══ Task input
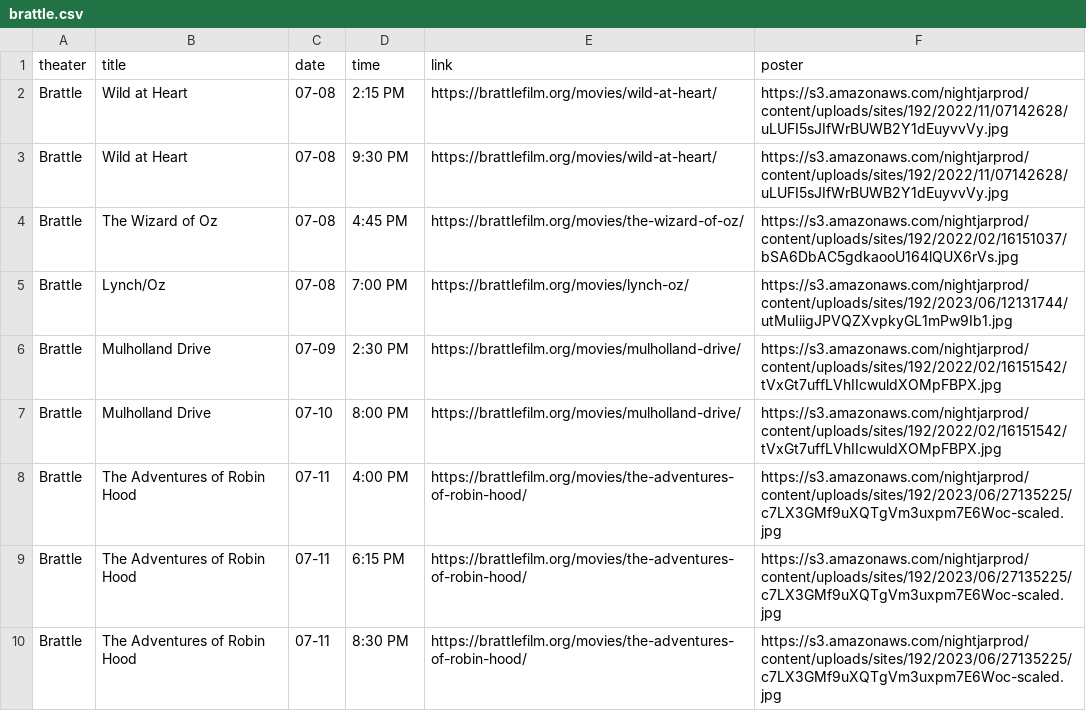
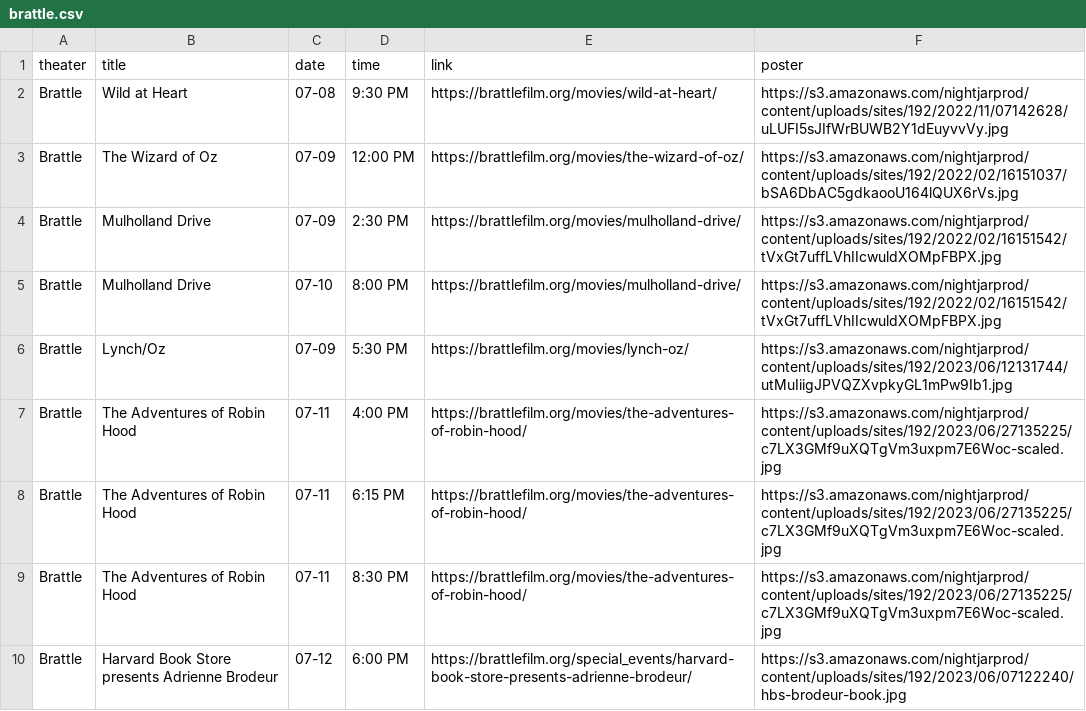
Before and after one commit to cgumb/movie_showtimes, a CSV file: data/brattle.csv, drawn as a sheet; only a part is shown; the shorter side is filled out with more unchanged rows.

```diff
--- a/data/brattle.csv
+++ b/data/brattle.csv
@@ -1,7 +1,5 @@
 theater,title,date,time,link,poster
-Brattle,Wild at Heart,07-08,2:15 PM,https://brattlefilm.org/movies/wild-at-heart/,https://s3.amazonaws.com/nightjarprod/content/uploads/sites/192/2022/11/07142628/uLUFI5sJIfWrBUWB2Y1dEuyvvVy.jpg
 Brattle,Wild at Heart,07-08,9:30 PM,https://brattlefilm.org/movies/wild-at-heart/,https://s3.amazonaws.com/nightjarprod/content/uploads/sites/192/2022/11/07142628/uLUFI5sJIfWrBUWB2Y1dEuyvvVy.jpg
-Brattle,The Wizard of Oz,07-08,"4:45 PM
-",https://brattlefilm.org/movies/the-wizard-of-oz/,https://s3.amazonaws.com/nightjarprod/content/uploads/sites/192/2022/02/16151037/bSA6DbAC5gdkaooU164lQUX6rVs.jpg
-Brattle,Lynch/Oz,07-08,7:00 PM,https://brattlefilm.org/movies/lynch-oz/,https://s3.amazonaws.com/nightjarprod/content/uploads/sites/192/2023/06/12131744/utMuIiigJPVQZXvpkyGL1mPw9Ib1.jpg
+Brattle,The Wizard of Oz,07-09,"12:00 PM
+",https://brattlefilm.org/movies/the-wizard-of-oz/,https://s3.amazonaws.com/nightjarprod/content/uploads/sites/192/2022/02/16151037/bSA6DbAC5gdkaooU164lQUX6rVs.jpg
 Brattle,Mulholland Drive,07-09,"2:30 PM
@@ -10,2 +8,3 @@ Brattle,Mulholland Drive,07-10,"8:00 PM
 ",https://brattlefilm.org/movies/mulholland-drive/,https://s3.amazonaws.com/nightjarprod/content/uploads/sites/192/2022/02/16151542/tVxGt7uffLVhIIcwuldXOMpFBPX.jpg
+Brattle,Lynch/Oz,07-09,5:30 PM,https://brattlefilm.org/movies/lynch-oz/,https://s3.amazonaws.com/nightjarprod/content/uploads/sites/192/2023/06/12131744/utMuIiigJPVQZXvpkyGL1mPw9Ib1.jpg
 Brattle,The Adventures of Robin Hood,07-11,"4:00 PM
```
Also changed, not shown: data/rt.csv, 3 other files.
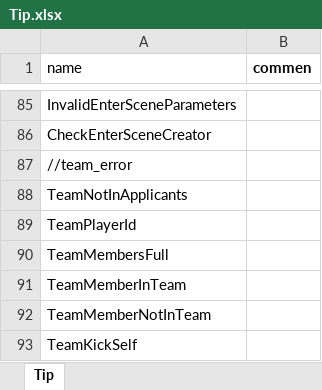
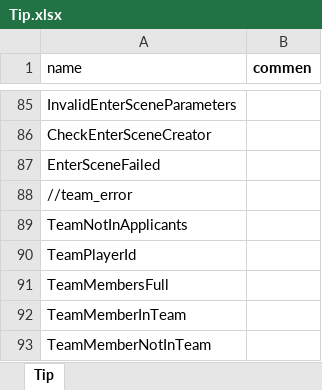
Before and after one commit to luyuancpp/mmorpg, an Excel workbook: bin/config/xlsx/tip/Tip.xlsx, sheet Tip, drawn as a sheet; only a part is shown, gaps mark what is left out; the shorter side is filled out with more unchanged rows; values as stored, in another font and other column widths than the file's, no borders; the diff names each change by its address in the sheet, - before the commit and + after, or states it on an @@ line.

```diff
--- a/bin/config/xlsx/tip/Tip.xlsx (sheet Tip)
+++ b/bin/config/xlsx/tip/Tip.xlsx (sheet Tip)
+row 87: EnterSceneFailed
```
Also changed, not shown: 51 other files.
════
══ Task input
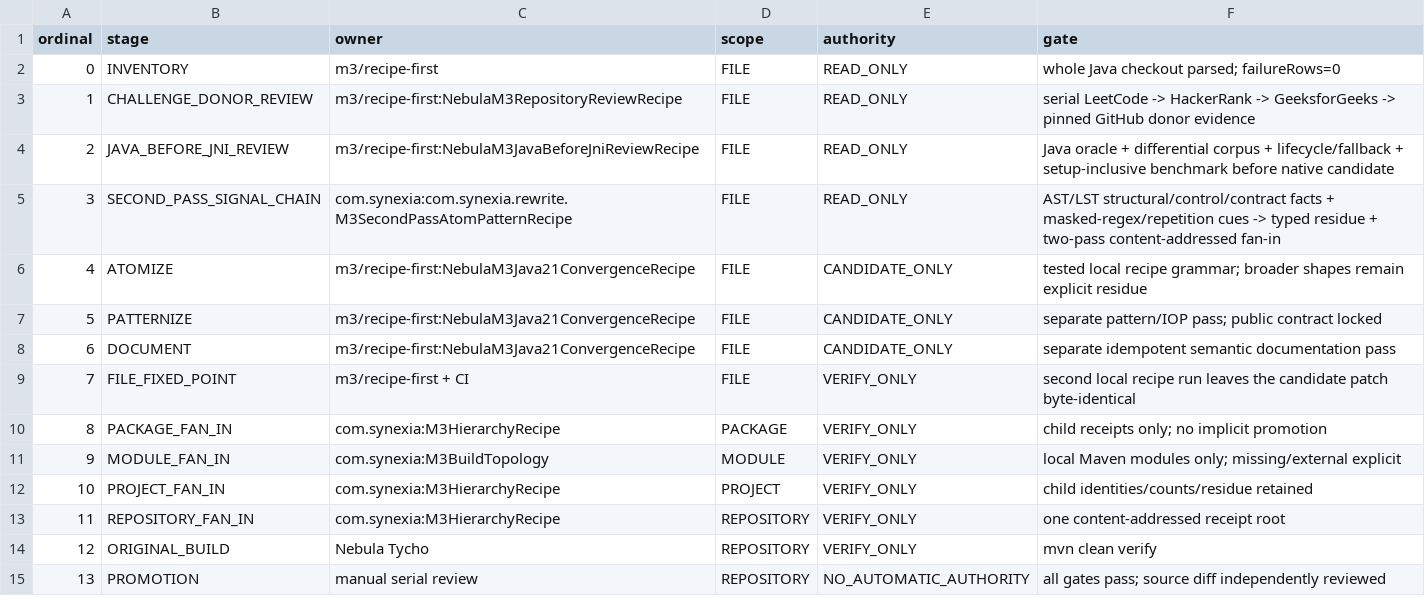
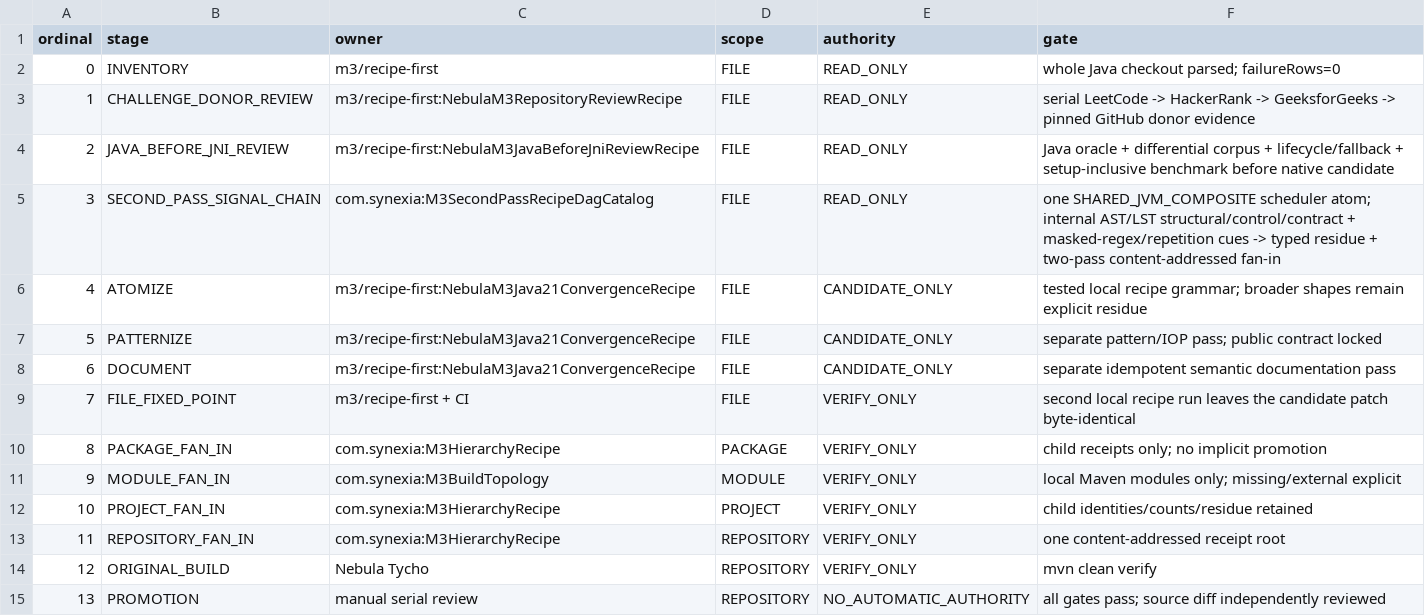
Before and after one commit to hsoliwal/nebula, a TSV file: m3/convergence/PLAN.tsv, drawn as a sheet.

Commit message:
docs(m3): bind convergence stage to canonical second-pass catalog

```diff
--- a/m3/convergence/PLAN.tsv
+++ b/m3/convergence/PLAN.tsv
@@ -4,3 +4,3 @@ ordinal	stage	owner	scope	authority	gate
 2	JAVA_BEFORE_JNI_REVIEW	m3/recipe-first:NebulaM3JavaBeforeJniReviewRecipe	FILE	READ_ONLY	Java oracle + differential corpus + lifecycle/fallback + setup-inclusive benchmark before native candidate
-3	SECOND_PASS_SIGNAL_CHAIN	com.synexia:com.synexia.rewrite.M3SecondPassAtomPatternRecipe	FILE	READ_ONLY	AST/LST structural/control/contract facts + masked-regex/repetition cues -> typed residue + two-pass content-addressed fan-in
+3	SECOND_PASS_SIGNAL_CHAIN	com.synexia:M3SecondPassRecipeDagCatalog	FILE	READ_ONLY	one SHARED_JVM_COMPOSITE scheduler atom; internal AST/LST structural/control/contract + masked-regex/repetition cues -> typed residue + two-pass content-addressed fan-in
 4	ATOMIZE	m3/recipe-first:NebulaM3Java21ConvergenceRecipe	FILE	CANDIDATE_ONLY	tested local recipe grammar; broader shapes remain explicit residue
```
════
→ **Instructions for the task**
Every line above that holds the string "lynch" should be copied out.

→ **Solution to this exercise**
-Brattle,Lynch/Oz,07-08,7:00 PM,https://brattlefilm.org/movies/lynch-oz/,https://s3.amazonaws.com/nightjarprod/content/uploads/sites/192/2023/06/12131744/utMuIiigJPVQZXvpkyGL1mPw9Ib1.jpg
+Brattle,Lynch/Oz,07-09,5:30 PM,https://brattlefilm.org/movies/lynch-oz/,https://s3.amazonaws.com/nightjarprod/content/uploads/sites/192/2023/06/12131744/utMuIiigJPVQZXvpkyGL1mPw9Ib1.jpg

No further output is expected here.